When I was at school we weren’t allowed to use the words nice or good in essays or conversation. They are lazy words, apparently. To say that something, or someone, was nice or good saved having to think of a more appropriate adjectives, and lazy thinking was to be discouraged.
The same is true of like. You were discouraged from saying that you liked something, and were encouraged to think of a more substantial description. You could get away with using like as a comparator, as in “my love is like a red, red rose”, but my English teacher would have urged him instead to write, “just as a rose is fragrant and fragile, so is my love for you”. So I’m struggling to find reason for the current prevalence of the word like in most conversations.

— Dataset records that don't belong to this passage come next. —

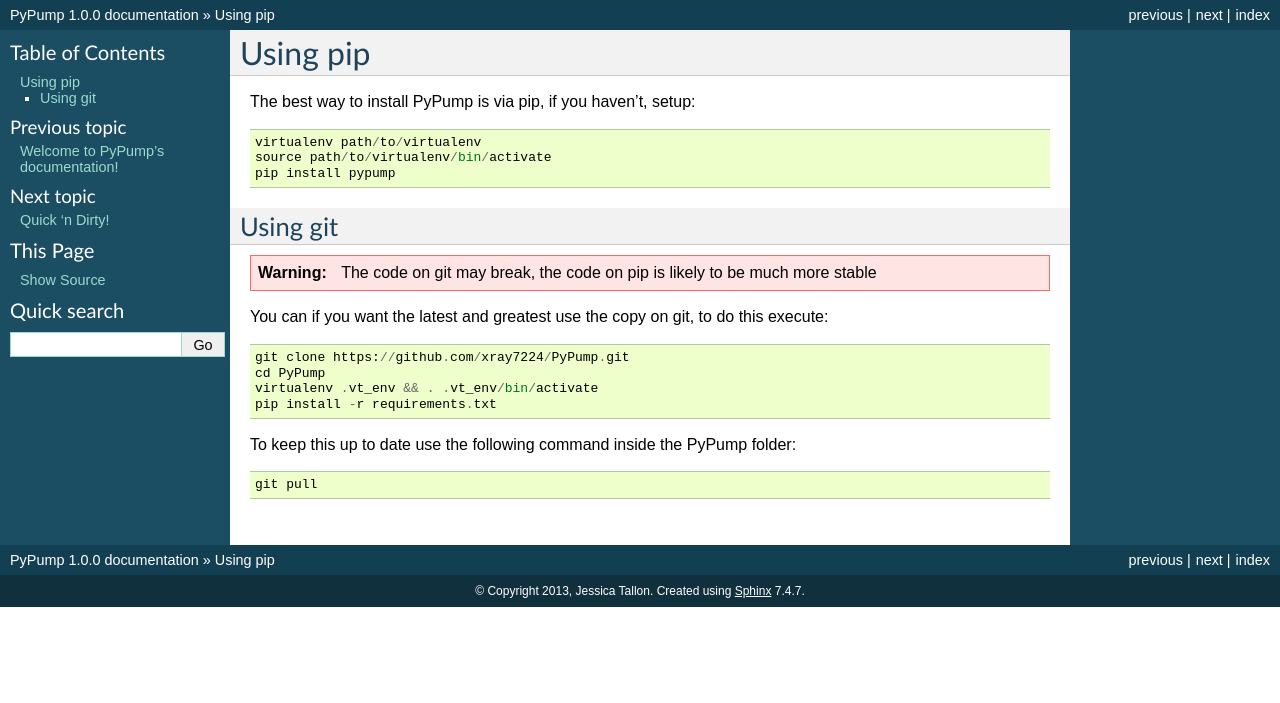
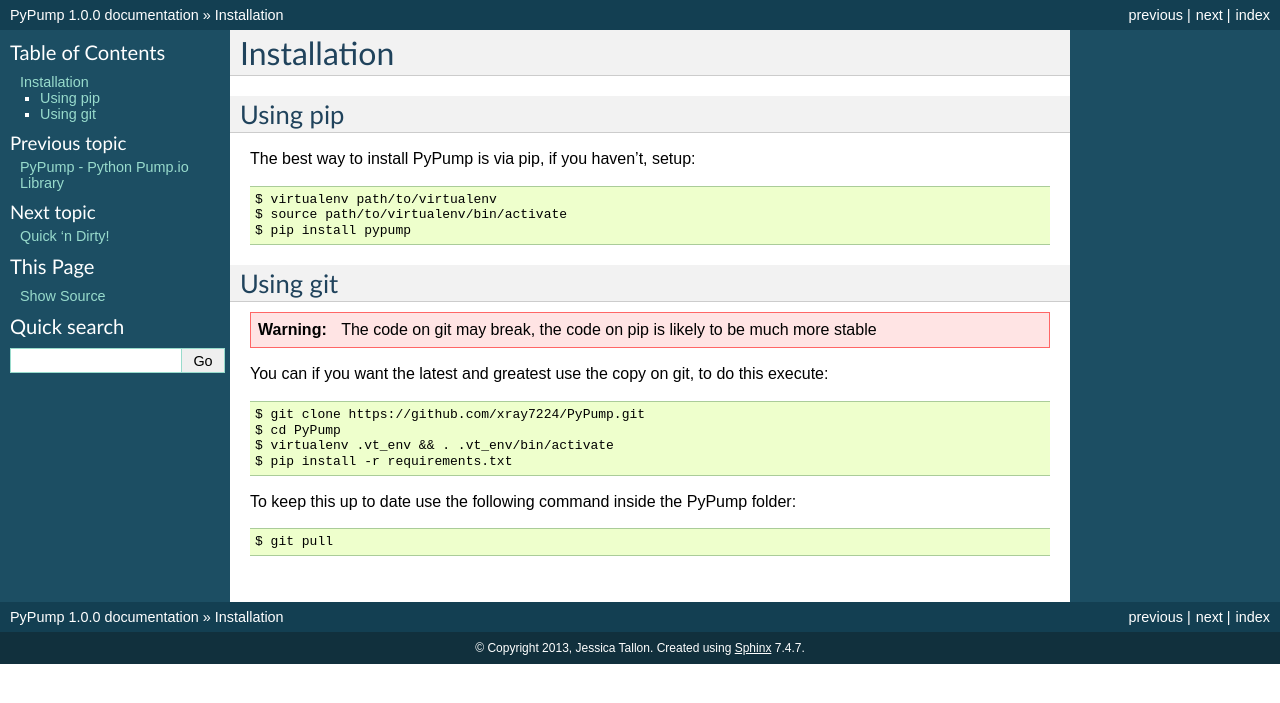
Before and after one commit to tsyesika/PyPump, a Sphinx documentation site: the page built from docs/gettingstarted/installing.rst, in a window 1280 px wide. Shown: the top 703 px of the page. Built offline with Sphinx 7.4.7, drawn with Linux system fonts in a browser that asks for light colours; pages that are not in the unit, such as notebooks, are missing from menus.

Commit message:
Makes docs a bit nicer

```diff
--- a/docs/gettingstarted/installing.rst
+++ b/docs/gettingstarted/installing.rst
@@ -1,13 +1,15 @@
-
+=============
+Installation
+=============
 
 Using pip
-==========
+---------
 
 The best way to install PyPump is via pip, if you haven't, setup::
 
-    virtualenv path/to/virtualenv
-    source path/to/virtualenv/bin/activate
-    pip install pypump
+    $ virtualenv path/to/virtualenv
+    $ source path/to/virtualenv/bin/activate
+    $ pip install pypump
 
 
 Using git
@@ -17,11 +19,11 @@
 
 You can if you want the latest and greatest use the copy on git, to do this execute::
 
-    git clone https://github.com/xray7224/PyPump.git
-    cd PyPump
-    virtualenv .vt_env && . .vt_env/bin/activate
-    pip install -r requirements.txt
+    $ git clone https://github.com/xray7224/PyPump.git
+    $ cd PyPump
+    $ virtualenv .vt_env && . .vt_env/bin/activate
+    $ pip install -r requirements.txt
 
 To keep this up to date use the following command inside the PyPump folder::
 
-    git pull
+    $ git pull
```
Also changed, not shown: docs/index.rst (+15 -2 lines).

When I say prevalence and most I should clarify that just at this moment, for me, current means the 9.31 train from Bridge of Allan to Edinburgh Waverley and the conversations in question are between the gaggle of young women sharing this carriage. For example, “Like, so he was like, shall we go the pub and I was like naw, like, no way”
Starting a sentence with like, makes no sense to me. The next phrase could be translated as ” So he said, shall we go to the pub and I said no”. Quite what the final like of the sentence is there for escapes me. The word like used for emphasis? Perhaps, then, “I said no, definitely no way”.
I’m from Liverpool so I’m no stranger to stray phrases tagging themselves to the end of sentences. The addition of “you know” to the end of most sentences is a good example but there is at least some semblance of reason here, the addition of a question to a statement to assure that the listener has understood and has to reply in the affirmative. But the word like dropped as confetti at seemingly random intervals is something I don’t understand.
Some random thoughts;
Will these young women still pepper their sentences with like when they are middle-aged? The image of women in twin sets and pearls, or fashioned like Les Dawson gossiping over the garden wall, using like as verb, adverb, adjective and noun is now stuck in my mind. And will they still have the Australian up-note at the end of each phrase?
What would Shakespeare write? Like, you know like, my love is like, well like a red, red rose, like”
For my part, what I would like, that is to say what I would really appreciate, is a quiet coach on the morning train!